Modification records
# # #
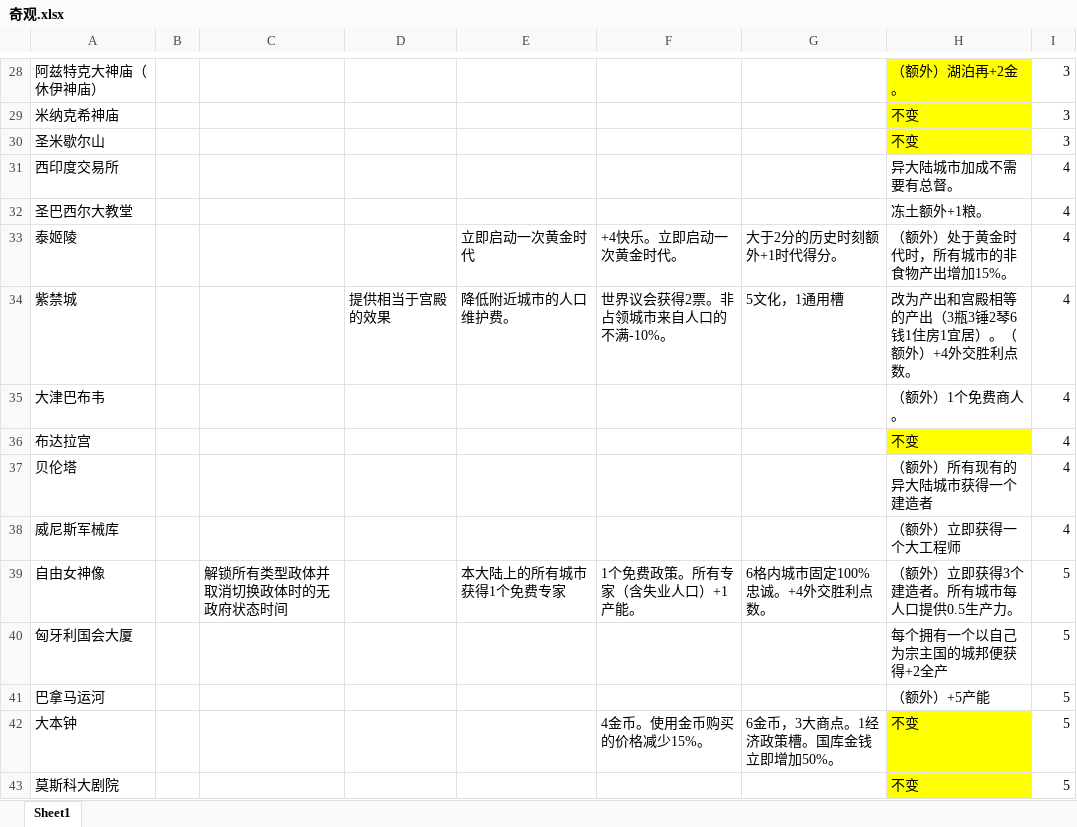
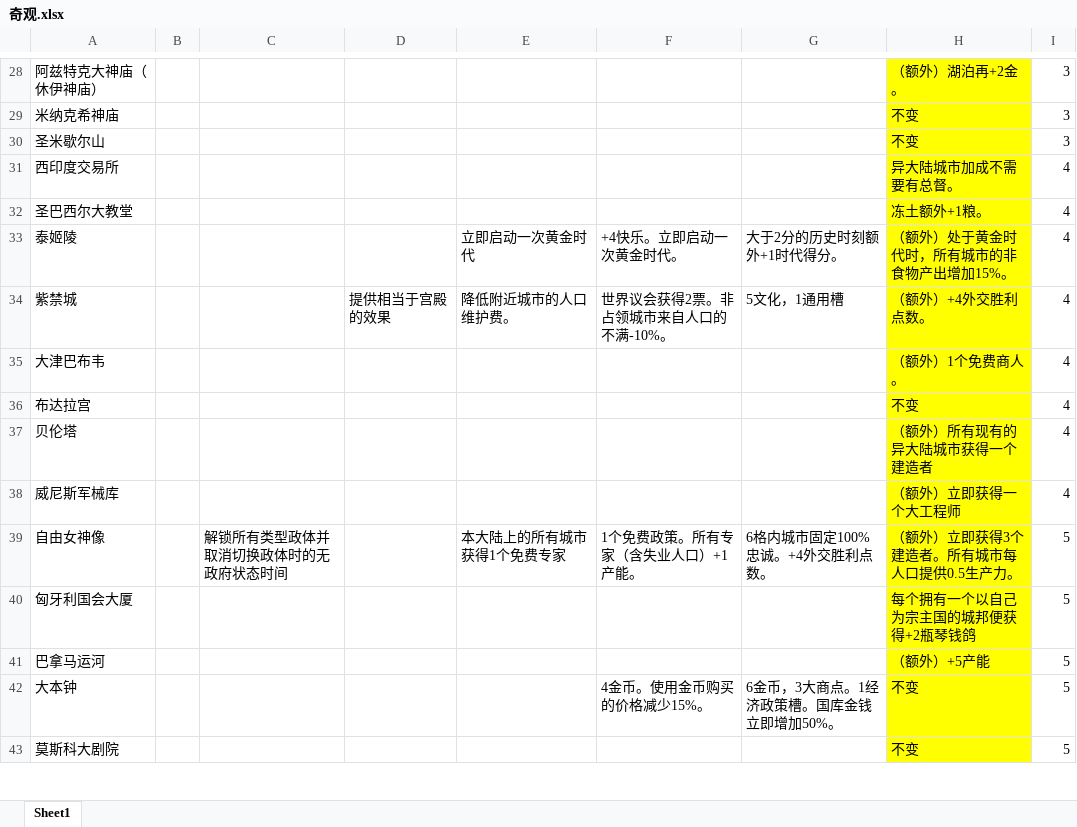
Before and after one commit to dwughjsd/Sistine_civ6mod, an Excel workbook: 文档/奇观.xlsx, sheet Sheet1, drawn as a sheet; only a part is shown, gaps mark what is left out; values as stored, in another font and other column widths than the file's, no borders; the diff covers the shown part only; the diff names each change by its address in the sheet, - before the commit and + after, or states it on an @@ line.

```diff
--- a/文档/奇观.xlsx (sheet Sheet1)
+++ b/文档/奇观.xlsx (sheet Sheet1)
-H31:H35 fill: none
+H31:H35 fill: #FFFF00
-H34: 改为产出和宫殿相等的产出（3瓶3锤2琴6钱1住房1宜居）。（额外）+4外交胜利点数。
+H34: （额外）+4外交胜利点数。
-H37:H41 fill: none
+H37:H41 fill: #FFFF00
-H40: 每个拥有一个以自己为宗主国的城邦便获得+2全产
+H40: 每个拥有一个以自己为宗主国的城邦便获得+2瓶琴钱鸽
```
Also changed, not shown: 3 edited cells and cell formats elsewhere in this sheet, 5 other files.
# # #
[Assignment] Every entry should come back exactly as written, only without images.

[Answer section]
Before and after one commit to dwughjsd/Sistine_civ6mod, an Excel workbook: 文档/奇观.xlsx, sheet Sheet1, drawn as a sheet; only a part is shown, gaps mark what is left out; values as stored, in another font and other column widths than the file's, no borders; the diff covers the shown part only; the diff names each change by its address in the sheet, - before the commit and + after, or states it on an @@ line.

```diff
--- a/文档/奇观.xlsx (sheet Sheet1)
+++ b/文档/奇观.xlsx (sheet Sheet1)
-H31:H35 fill: none
+H31:H35 fill: #FFFF00
-H34: 改为产出和宫殿相等的产出（3瓶3锤2琴6钱1住房1宜居）。（额外）+4外交胜利点数。
+H34: （额外）+4外交胜利点数。
-H37:H41 fill: none
+H37:H41 fill: #FFFF00
-H40: 每个拥有一个以自己为宗主国的城邦便获得+2全产
+H40: 每个拥有一个以自己为宗主国的城邦便获得+2瓶琴钱鸽
```
Also changed, not shown: 3 edited cells and cell formats elsewhere in this sheet, 5 other files.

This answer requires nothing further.